Having tested 9 official Euro 2012 shirts, produced by Adidas, Nike and Puma, all were found to have worrying levels of chemical content. Six of the shirts – Spain, Germany, Russia, Ukraine, France and Italy – were found to contain lead, a heavy metal, with the Spanish and German shirts carrying an amount exceeding the legal limit for children’s products. The Portugal and Holland shirts were found to contain nickel.
The most dangerous shirt was that of Poland, with the BEUC statement saying that it should be “banned outright from shops” as its levels of an organotin compound – included to reduce sweat odour – could be toxic to the nervous system.

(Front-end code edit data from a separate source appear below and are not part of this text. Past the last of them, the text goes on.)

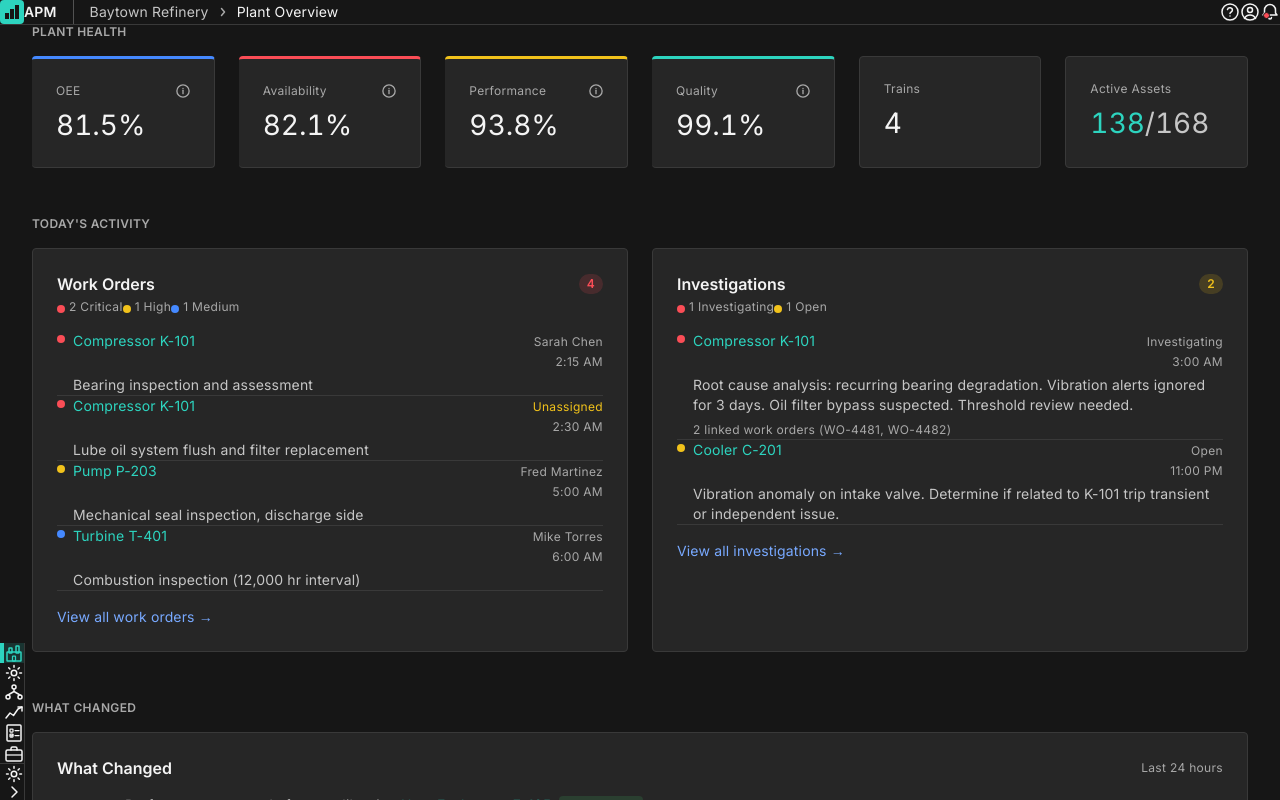
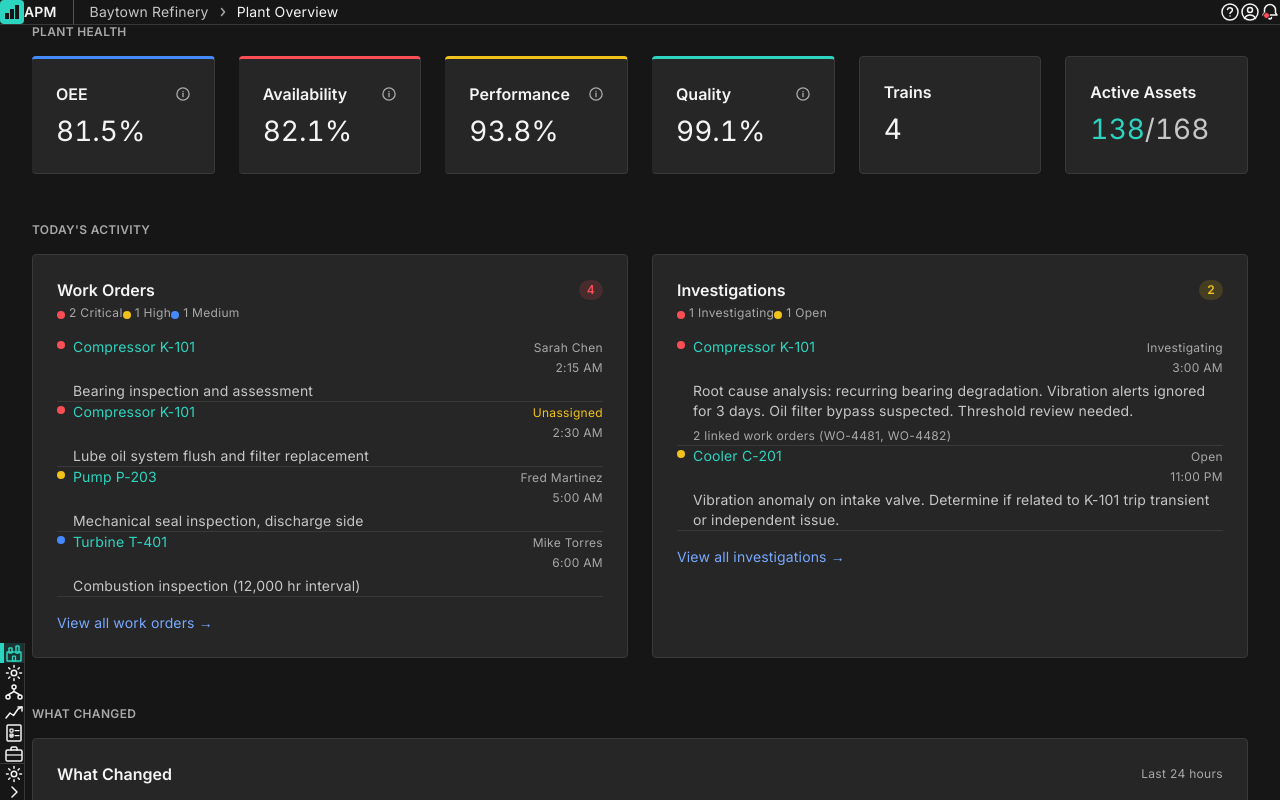
Before and after one commit to robjonesdesigns/apm-dashboard, a React (Vite) app: page / in a window 1280 px wide. Built offline with nearby package versions, Linux system fonts and the light colour scheme.

Commit message:
KPI card labels: type-label → type-heading-02
Matches all other card titles across the dashboard.
Consistent hierarchy per DESK-RESEARCH-005 and Nielsen H4.

```diff
--- a/src/components/ui/KpiBar.jsx
+++ b/src/components/ui/KpiBar.jsx
@@ -56,7 +56,7 @@ function KpiCard({ config, onClick }) {
           marginBottom: 'var(--spacing-8)',
         }}
       >
-        <span className="type-label">{config.label}</span>
+        <span className="type-heading-02">{config.label}</span>
         <span
           style={{
             color: 'var(--color-text-helper)',
@@ -128,7 +128,7 @@ export default function KpiBar({ onKpiClick }) {
 
       {/* Trains */}
       <div className="card" style={{ textAlign: 'left' }}>
-        <span className="type-label" style={{ display: 'block', marginBottom: 'var(--spacing-8)' }}>
+        <span className="type-heading-02" style={{ display: 'block', marginBottom: 'var(--spacing-8)' }}>
           Trains
         </span>
         <span className="type-kpi" style={{ display: 'block' }}>
@@ -138,7 +138,7 @@ export default function KpiBar({ onKpiClick }) {
 
       {/* Active Assets */}
       <div className="card" style={{ textAlign: 'left' }}>
-        <span className="type-label" style={{ display: 'block', marginBottom: 'var(--spacing-8)' }}>
+        <span className="type-heading-02" style={{ display: 'block', marginBottom: 'var(--spacing-8)' }}>
           Active Assets
         </span>
         <span style={{ display: 'block' }}>
```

Monique Goyens, Director General of BEUC, commented: “Football fans pay up to €90 for the shirt of their favourite team. The least they should expect is to have a quality and safe product. It is inexplicable that heavy metals are used in mass consumer products. It is clearly foul play by manufacturers to use substances harmful to both people and the environment.”